“Oh, yeah,” he said. “You never know. You never know when it’s your time. Or when you’re going to get diagnosed with cancer. Or anything, for that matter. So I just kind of live every day to the fullest and try not take it for granted. To be able to play baseball, it’s a blessing.”
And his mother figures it’s a blessing to be here, whether Walker is facing big-leaguers in a packed stadium or throwing intrasquad on a side field.
Once the Mariners drafted Walker 43rd overall in 2010, her job prevented her from seeing him pitch in person. In fact, other than a brief Cactus League stint last spring, the Futures Game right after her diagnosis was the only time she’d seen him pitch as a pro.
She implored Walker to have fun in sports, and he was the one kid on his youth football team who never cursed or threw his helmet after a loss, happy to go get ice cream with her instead.
And now, she’s following that lead.
So, on Tuesday, when a Class A player named Jabari Blash took her son deep for his only run he allowed over three innings, Garcia didn’t curse or pound the benches around her. She glanced at Walker’s younger sister, Noemi, 15, and at a family friend, exchanged smiles and kept on watching.
“I think maybe before, I would be more worried about him with baseball and stuff,” she said. “Where he’s going to go, whether he’s going to make it. But now I don’t. I see it a different way. I just enjoy it more.”
• After Tuesday night’s 6-3 win over the Giants, the Mariners reassigned C Mike Zunino and P Logan Bawcom to minor-league camp and optioned OF Eric Thames to AAA. The moves reduced the Mariners’ roster to 37.
|Torres lf||2||1||0||0||M.Saundrs cf||5||0||2||1|
|R.Lollis cf||1||0||0||0||F.Gutierrz dh||4||0||1||0|
|G.Blanco cf||3||1||1||1||K.Morales 1b||3||1||1||2|
|Pence rf||3||0||1||0||Morse lf||4||0||0||0|
|F.Peguero rf||1||0||0||0||Seager 3b||4||1||2||0|
|Belt 1b||3||1||2||1||Bay rf||3||1||1||0|
|R.Oropsa 1b||1||0||1||0||Shoppach c||2||0||0||0|
|B.Crawfrd ss||3||0||1||1||J.Sucre c||1||0||0||0|
|R.Haney ss||1||0||0||0||B.Miller ss||2||1||0||1|
|Gillspie dh-lf||4||0||0||0||Franklin 2b||2||2||2||2|
|San Francisco||000 102 000||—||3|
|Seattle||010 012 11x||—||6|
DP — San Francisco 1. LOB — San Francisco 7, Seattle 8. 2B — Belt (4), Bay (2), Franklin (3). 3B — B.Crawford (2), M.Saunders (1). HR — K.Morales (5). SB — Torres (2), G.Blanco (4), B.Miller (1), Franklin (2). SF — K.Morales, B.Miller, Franklin.
|D.Maday L, 0-1 BS, 1||2/3||1||2||2||1||0|
|Wlhlmsn W, 1-1 BS 1||1||2||2||2||1||1|
HBP — by Zito (B.Miller), by D.Maday (Shoppach), by B.Maurer (G.Blanco). WP — Runzler.

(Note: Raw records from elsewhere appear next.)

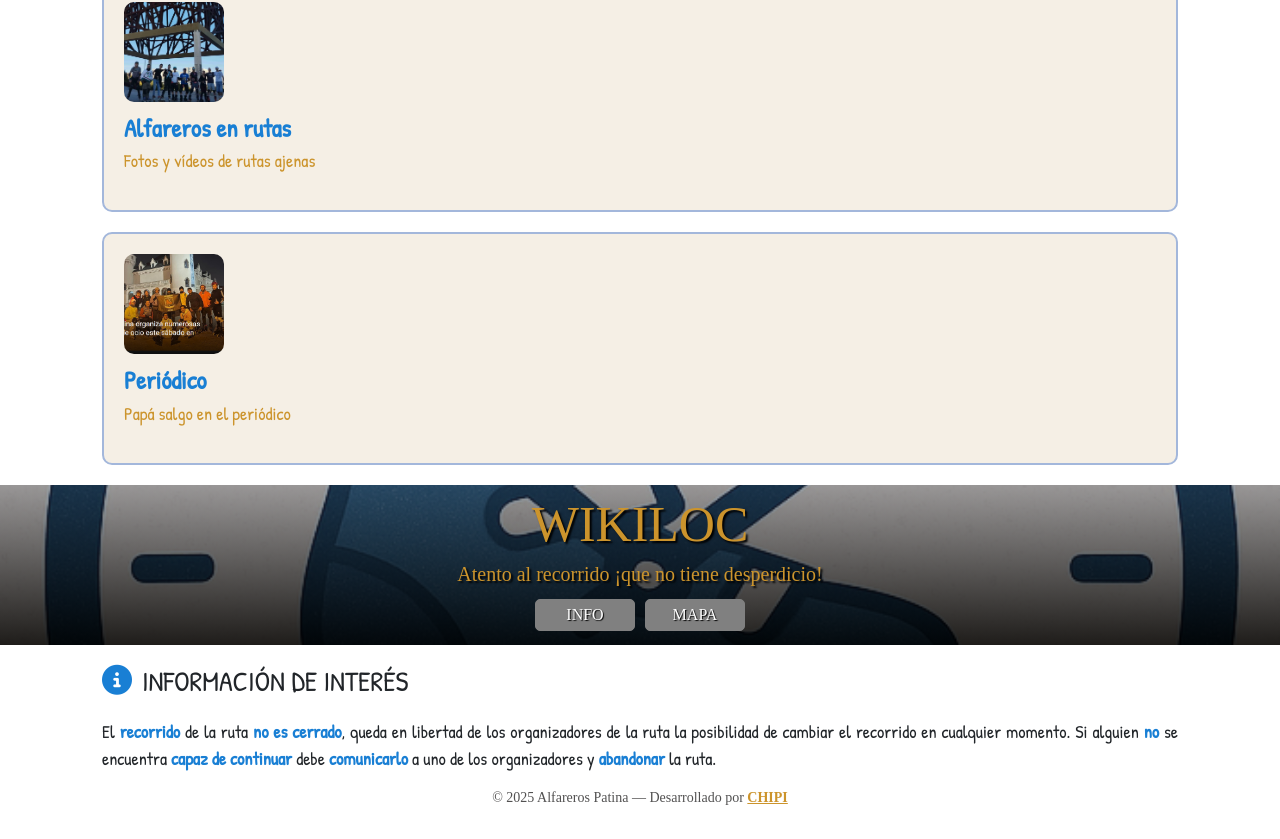
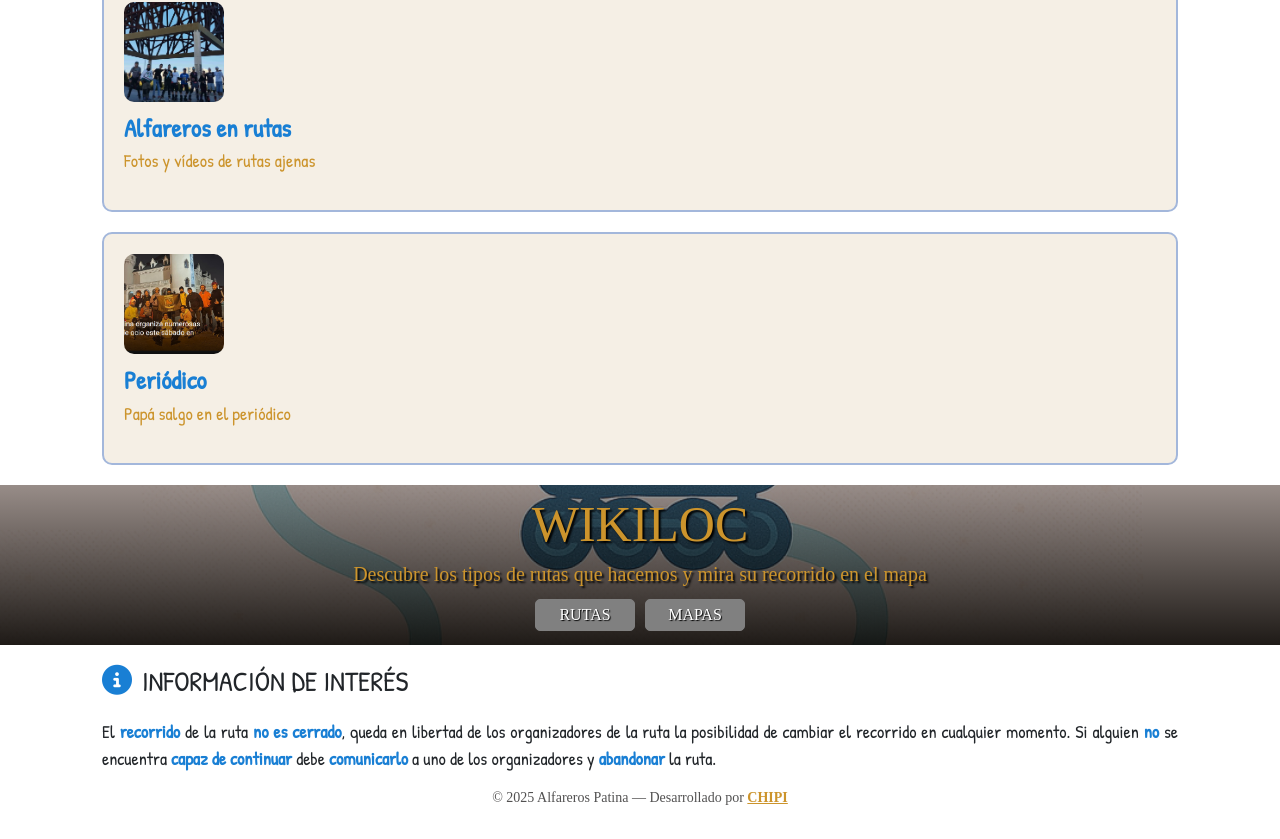
Before and after one commit to CHIPIXB/alfareros-patina, an Angular app: page /rutas/wikiloc in a window 1280 px wide. Shown: the part 1391-2230 px from the top of the page. Built offline with nearby package versions, Linux system fonts and the light colour scheme; a web font is replaced by a local one.

Commit message:
seccion de info de rutas en wikiloc terminado, continuar con la seccion de mapas

```diff
--- a/src/app/pages/wikiloc-rutas/wikiloc-rutas.css
+++ b/src/app/pages/wikiloc-rutas/wikiloc-rutas.css
@@ -1,6 +1,6 @@
 
 .titulo-seccion {
-    background-image: linear-gradient(rgba(42, 57, 78, 0.479), rgba(0, 0, 0, 0.877)), url(../../../assets/img/horario.png\(2\).png);
+    background-image: linear-gradient(rgba(42, 57, 78, 0.479), rgba(0, 0, 0, 0.877)), url(../../../assets/img/wikiloc\(2\).png);
     height: 20vh;
     align-content: center;
     text-align: center;
@@ -30,13 +30,13 @@
     }
 
 
-    .btn-invierno.activo {
+    .btn-info.activo {
         background: var(--color-principal);
         color: white;
         border: 2px solid var(--color-principal);
 
     }
-    .btn-verano.activo {
+    .btn-mapa.activo {
         background: var(--color-secundario);
         color: white;
         border: 2px solid var(--color-secundario);
@@ -44,28 +44,10 @@
 }
 
 
-.horario-invierno div i {
-    color: var(--color-principal);
-}
-.horario-verano div i {
-    color: var(--color-secundario);
-}
-
-.horario-invierno p strong {
-    color: var(--color-principal);
-}
-.horario-verano p strong {
-    color: var(--color-secundario);
-}
-
 
 i {
     font-size: 30px;
     color: var(--color-principal);
-}
-
-a.btn-whatsapp i.fa-whatsapp {
-    color: #25d366
 }
 
 .info article div {
--- a/src/app/pages/wikiloc-rutas/wikiloc-rutas.html
+++ b/src/app/pages/wikiloc-rutas/wikiloc-rutas.html
@@ -2,11 +2,11 @@
 
     <hgroup>
         <h2>WIKILOC</h2>
-        <h6>Atento al recorrido ¡que no tiene desperdicio!</h6>
+        <h6>Descubre los tipos de rutas que hacemos y mira su recorrido en el mapa</h6>
     </hgroup>
     <div>
-        <button (click)="toggle('info')" class="btn-info" [class.activo]="activo === 'info'">INFO</button>
-        <button (click)="toggle('mapa')" class="btn-mapa" [class.activo]="activo === 'mapa'">MAPA</button>
+        <button (click)="toggle('info')" class="btn-info" [class.activo]="activo === 'info'">RUTAS</button>
+        <button (click)="toggle('mapa')" class="btn-mapa" [class.activo]="activo === 'mapa'">MAPAS</button>
     </div>
 
 </section>
@@ -15,6 +15,7 @@
     @if (activo === 'info') {
         <article class="info-rutas">
             <div>
+                <i class="fa-solid fa-person-skating"></i>
                 <h3>RUTA <strong>'PATINAMOS SIN PRISA'</strong> 15-20KM</h3>
             </div>
             <p>Esta es la ruta que normalmente hacemos cuando el tiempo lo permite, la Alfarera oficial por así decirlo, aunque vamos variando algún tramo para que no se haga muy monótona. La velocidad y distancia de esta ruta va acorde con los integrantes de la misma. Puedes unirte al grupo de WhatsApp para saber cuál será nuestra siguiente ruta.</p>
@@ -22,6 +23,7 @@
 
         <article class="info-rutas">
             <div>
+                <i class="fa-solid fa-xmark"></i>
                 <h3>RUTA <strong>'ALFAREROS EN EL X-MADRID + CENA'</strong> 20-25KM</h3>
             </div>
             <p>Cuando entramos más en invierno, preferimos asegurar el Día Alfarero en X-Madrid (centro comercial en el que se permite patinar), ya que así estamos resguardados del viento y la lluvia. Al terminar la ruta, además, tenemos un sitio cubierto donde poder cenar. En caso de que empiece a llover antes de comenzar la ruta, contamos con el centro comercial para hacer sesión técnica. La velocidad y distancia de esta ruta va acorde con los integrantes de la misma. Puedes unirte al grupo de WhatsApp para saber cuál será nuestra siguiente ruta.</p>
@@ -29,6 +31,7 @@
 
         <article class="info-rutas">
             <div>
+                <i class="fa-solid fa-users"></i>
                 <h3>RUTA <strong>'CARACOLERA AUTÓNOMA'</strong> 13-17KM</h3>
             </div>
             <p>Nos gusta que todo el mundo pruebe las Alfareras, sus carriles bicis y su ambiente, por lo que cada cierto tiempo o cuando alguien la solicita específicamente se monta esta ruta. La mayor parte del recorrido es por carril bici pero mínimo hay que saber frenar ya que alguna bajada constante tenemos. La velocidad y distancia de esta ruta va acorde con los integrantes de la misma. Puedes unirte al grupo de WhatsApp para saber cuál será nuestra siguiente ruta.</p>
```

T — 2:55. A — 11,188.
Geoff Baker: 206-464-8286 or firstname.lastname@example.org.